India is definitely not short on famous cities, sights, and attractions. Almost anyone can name at least a few, from the Ghats of Varanasi to the Taj Mahal in Agra. Orchha, however, is a modest small town in the middle of Uttar Pradesh, the most populated area of the country. This city of barely 8,000 people might not be on the itinerary of most travelers, but it’s definitely worth the visit. Palaces, temples, sanctuaries… you name it!
I stumbled into this city almost by accident. My original plan was initially very simple. Coming back from Nepal I would just go to Varanasi, and then straight to Agra. However, talking with some fellow travelers someone mentioned this small town in between. I decided that, since I had the time, why not
Getting there, however, wasn’t exactly easy. First, you need to take a train to Jhansi, the closest biggest city. Once there, there’s 15 km of dirt roads to Orchha and no public transport. But this is India, after all! So just grab a rickshaw driver and tell him where you want to go. You can even tell him to come back to pick you up when you leave. As easy as that!
Arriving at Orchha
The first impression of Orchha is, I think, just about perfect. After a quick drive through an empty road, the towers of temples and palaces start rising up in between the trees. I arrived there before down, and the sun was bathing the edge of all these buildings with its golden light. Then, suddenly the road morphs into a square, and tents start popping up. In no time you are in the middle of a bustling market, surrounded by the Chaturbhuj and Ram Raja temples.
Right after arriving I was received by my host with some delicious Masala Chai and Pakoras, delicious balls of fried flour and vegetables. And very spicy! After a brief chat with him, he recommended going to the closest temple first, Chaturbhuj. Then, from there I can just keep moving around the area.
Chaturbhuj Temple is a massive building right next to the main square. Its name apparently means ‘one with four arms’ in reference to Rama. Which makes sense, since the temple was originally going to be dedicated to him. Its architecture is absolutely amazing, dating from the times of the Mughal Emperor Akbar, in the 16th century. I spent way too much time taking photos from the outside before finally managed to get in.

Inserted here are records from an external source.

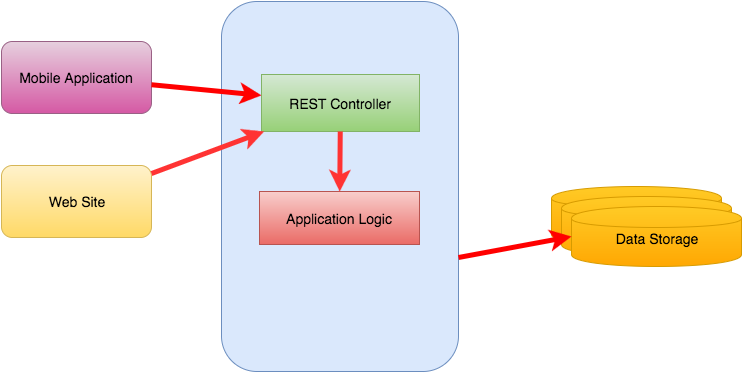
Before: DD/img/architecture_diagram.png, a diagram exported from draw.io (teopiaz/SE2Project). Source tidied: cells renumbered, new cells last; positions are measured from the earlier drawing's top-left corner, leaving out a move shared by most shapes.
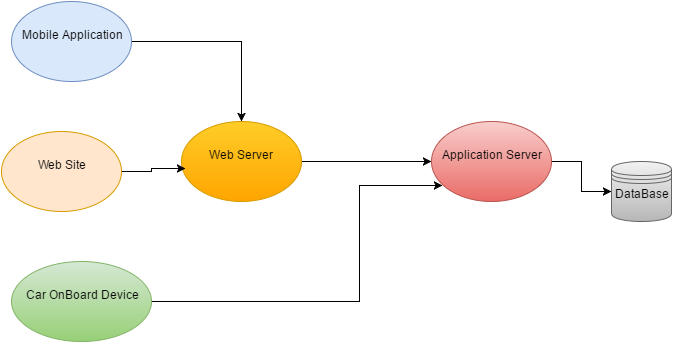
Later version of the same file.

The edit, as a diff of the source:
```diff
@@ -2,41 +2,43 @@
   <root>
     <mxCell id="0" />
     <mxCell id="1" parent="0" />
+    <mxCell id="3" value="DataBase&lt;div&gt;&lt;br&gt;&lt;/div&gt;" style="shape=datastore;whiteSpace=wrap;html=1;fillColor=#f5f5f5;strokeColor=#666666;gradientColor=#b3b3b3;" parent="1" vertex="1">
+      <mxGeometry x="350" y="50" width="60" height="60" as="geometry" />
+    </mxCell>
+    <mxCell id="9" style="edgeStyle=orthogonalEdgeStyle;rounded=0;html=1;jettySize=auto;" parent="1" edge="1" source="2" target="17">
+      <mxGeometry relative="1" as="geometry" />
+    </mxCell>
-    <mxCell id="2" style="whiteSpace=wrap;html=1;fillColor=#dae8fc;strokeColor=#6c8ebf;rounded=1;" parent="1" vertex="1">
-      <mxGeometry x="220" width="237" height="370" as="geometry" />
+    <mxCell id="2" value="Web Server&lt;div&gt;&lt;br&gt;&lt;/div&gt;" style="ellipse;whiteSpace=wrap;html=1;fillColor=#ffcd28;strokeColor=#d79b00;gradientColor=#ffa500;" parent="1" vertex="1">
+      <mxGeometry x="-80" y="10" width="120" height="80" as="geometry" />
     </mxCell>
-    <mxCell id="3" value="REST Controller" style="whiteSpace=wrap;html=1;fillColor=#d5e8d4;strokeColor=#82b366;gradientColor=#97d077;fontSize=14;" parent="1" vertex="1">
-      <mxGeometry x="260" y="73" width="158" height="57" as="geometry" />
-    </mxCell>
-    <mxCell id="4" value="Data Layer" style="shape=cylinder;whiteSpace=wrap;html=1;fillColor=#ffcd28;strokeColor=#d79b00;gradientColor=#ffa500;shadow=0;labelBackgroundColor=none;labelBorderColor=none;spacingTop=4;fontSize=14;fontStyle=0;" parent="1" vertex="1">
-      <mxGeometry x="550" y="185" width="170" height="60" as="geometry" />
-    </mxCell>
+    <mxCell id="7" style="edgeStyle=orthogonalEdgeStyle;rounded=0;html=1;entryX=0.033;entryY=0.588;entryPerimeter=0;jettySize=auto;" parent="1" edge="1" source="14" target="2">
+      <mxGeometry relative="1" as="geometry" />
+    </mxCell>
+    <mxCell id="14" value="Web Site&lt;div&gt;&lt;br&gt;&lt;/div&gt;" style="ellipse;whiteSpace=wrap;html=1;fillColor=#ffe6cc;strokeColor=#d79b00;" parent="1" vertex="1">
+      <mxGeometry x="-260" y="20" width="120" height="80" as="geometry" />
+    </mxCell>
+    <mxCell id="15" style="edgeStyle=orthogonalEdgeStyle;rounded=0;html=1;jettySize=auto;" parent="1" edge="1" source="5" target="2">
+      <mxGeometry relative="1" as="geometry" />
+    </mxCell>
-    <mxCell id="5" value="Data Layer" style="shape=cylinder;whiteSpace=wrap;html=1;fillColor=#ffcd28;strokeColor=#d79b00;gradientColor=#ffa500;shadow=0;labelBackgroundColor=none;labelBorderColor=none;spacingTop=4;fontSize=14;fontStyle=0;" parent="1" vertex="1">
-      <mxGeometry x="560" y="195" width="170" height="60" as="geometry" />
+    <mxCell id="5" value="Mobile Application&lt;div&gt;&lt;br&gt;&lt;/div&gt;" style="ellipse;whiteSpace=wrap;html=1;strokeColor=#6c8ebf;strokeWidth=1;fillColor=#dae8fc;" parent="1" vertex="1">
+      <mxGeometry x="-250" y="-110" width="120" height="80" as="geometry" />
     </mxCell>
+    <mxCell id="8" style="edgeStyle=orthogonalEdgeStyle;rounded=0;html=1;entryX=0.092;entryY=0.8;jettySize=auto;entryPerimeter=0;" parent="1" edge="1" source="6" target="17">
+      <mxGeometry relative="1" as="geometry">
+        <Array as="points">
+          <mxPoint x="98" y="190" />
+          <mxPoint x="98" y="74" />
+        </Array>
+      </mxGeometry>
+    </mxCell>
-    <mxCell id="6" value="Data Storage" style="shape=cylinder;whiteSpace=wrap;html=1;fillColor=#ffcd28;strokeColor=#d79b00;gradientColor=#ffa500;shadow=0;labelBackgroundColor=none;labelBorderColor=none;spacingTop=4;fontSize=14;fontStyle=0;" parent="1" vertex="1">
-      <mxGeometry x="570" y="205" width="170" height="60" as="geometry" />
+    <mxCell id="6" value="Car OnBoard Device&lt;div&gt;&lt;br&gt;&lt;/div&gt;" style="ellipse;whiteSpace=wrap;html=1;strokeColor=#82b366;strokeWidth=1;fillColor=#d5e8d4;gradientColor=#97d077;" parent="1" vertex="1">
+      <mxGeometry x="-250" y="150" width="140" height="80" as="geometry" />
     </mxCell>
-    <mxCell id="7" style="endArrow=classic;html=1;strokeColor=#FF0000;strokeWidth=5;fontSize=14;fillColor=#f5f5f5;gradientColor=#b3b3b3;entryX=0;entryY=0.5;exitX=1;exitY=0.691;exitPerimeter=0;" parent="1" edge="1" source="2" target="6">
-      <mxGeometry relative="1" as="geometry" />
-    </mxCell>
-    <mxCell id="8" value="Web Site" style="rounded=1;whiteSpace=wrap;html=1;shadow=0;labelBackgroundColor=none;strokeColor=#d6b656;gradientColor=#ffd966;fontSize=14;fillColor=#fff2cc;" parent="1" vertex="1">
-      <mxGeometry y="164" width="150" height="72" as="geometry" />
-    </mxCell>
-    <mxCell id="9" value="Application Logic" style="rounded=0;whiteSpace=wrap;html=1;shadow=0;labelBackgroundColor=none;strokeColor=#b85450;gradientColor=#ea6b66;fontSize=14;glass=0;comic=0;fillColor=#f8cecc;" parent="1" vertex="1">
-      <mxGeometry x="258" y="190" width="160" height="53" as="geometry" />
-    </mxCell>
-    <mxCell id="10" value="Mobile Application" style="rounded=1;whiteSpace=wrap;html=1;shadow=0;labelBackgroundColor=none;strokeColor=#996185;fontSize=14;fillColor=#e6d0de;gradientColor=#D559A4;" parent="1" vertex="1">
-      <mxGeometry y="40" width="150" height="72" as="geometry" />
-    </mxCell>
-    <mxCell id="11" style="endArrow=classic;html=1;strokeColor=#FF0000;strokeWidth=5;fontSize=14;fillColor=#f5f5f5;gradientColor=#b3b3b3;" parent="1" edge="1" source="10" target="3">
-      <mxGeometry relative="1" as="geometry" />
-    </mxCell>
-    <mxCell id="12" style="endArrow=classic;html=1;strokeColor=#FF3333;strokeWidth=5;fontSize=14;" parent="1" edge="1" source="3" target="9">
-      <mxGeometry relative="1" as="geometry" />
-    </mxCell>
-    <mxCell id="13" style="endArrow=classic;html=1;strokeColor=#FF3333;strokeWidth=5;fontSize=14;" parent="1" edge="1" source="8" target="3">
-      <mxGeometry relative="1" as="geometry" />
-    </mxCell>
+    <mxCell id="16" style="edgeStyle=orthogonalEdgeStyle;rounded=0;html=1;jettySize=auto;" parent="1" edge="1" source="17" target="3">
+      <mxGeometry relative="1" as="geometry" />
+    </mxCell>
+    <mxCell id="17" value="Application Server&lt;div&gt;&lt;br&gt;&lt;/div&gt;" style="ellipse;whiteSpace=wrap;html=1;strokeColor=#b85450;strokeWidth=1;fillColor=#f8cecc;gradientColor=#ea6b66;" parent="1" vertex="1">
+      <mxGeometry x="170" y="10" width="120" height="80" as="geometry" />
+    </mxCell>
   </root>
 </mxGraphModel>
```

Once inside, I walked around for a bit and one of the locals offered me a tour around the building (for a price, of course). I accepted, and my new friend guide me through the narrow corridors and stairs all the way to the top. It was incredibly cool being able to be on the roof of the temple. From there I was able to see pretty much the entire area and scout my next destination. But I was also able to admire the details of the highly decorated spires of the temple.
From the top of Chaturbhuj
Turns out the Palace was actually a temple, called Raja Mahal. It was also probably my biggest surprise. It looked good from outside, but the inside was breathtaking. This masterpiece of Mughal architecture was built in the 17th century, and it’s truly a work of art. The colors, the arches, the passages… I could spend an entire day just walking around and discovering new details every time.
The temple is actually part of a huge complex, that is mostly in ruins now. I sadly didn’t have time to explore the surroundings of the Raja Mahal, I just managed to go to the closest buildings. However, it looks like a fantastic idea if you have the time. For me however, time was running out! The sun was already low, so I went back to the main town and keep exploring.
One of the many advantages of visiting Orchha is the lack of tourists. Don’t get me wrong, you will find some, of course. But nothing compared to cities like Agra. When I was there I was almost the only one in some places, and in many of them, most tourists were actually other people from India. This was, at least for me, a very refreshing experience after some time following a very popular itinerary. Going off the beaten path sometimes pays off.
That was definitely the case in my visit to the Chhatris, the tombs of the ancient Maharajas, next to the river. I was basically alone, surrounded by this monumental constructions, with the exception of a couple of locals hanging around and one or two other travelers. I also think I arrived at the perfect time. The sun was setting, and the already yellowish buildings were tinted, looking almost golden. Apparently, the best view of the Chhatris is from the other side of the Betwa river, but I was more than happy to see them up close. I did try going there later on, but it was already too late, and I couldn’t get a nice view.
For anyone going there, there is a small garden right behind the main area next to the river. You can get in there, and even go inside the Chhatris. It’s very well maintained, very peaceful and relaxing. It’s perfect for a relaxing stroll, especially if you are the only one in there!
And here is where my only day in Orchha ends! Because I messed up and accidentally bought a train ticket for the next day, instead of the day after. Which means that I had to leave the next day early in the morning. While sad, I’m happy that I still had things to do and see in this small town of India, because I’m definitely planning on going back one day!
I hope I managed to give you glimpse of the incredibly beauty of Orchha! For me it was a very unexpected surprise, even if I only got to enjoyed it for a day. If you have already been there and have more suggestions let me know in the comments! And don’t forget to pin if you liked it!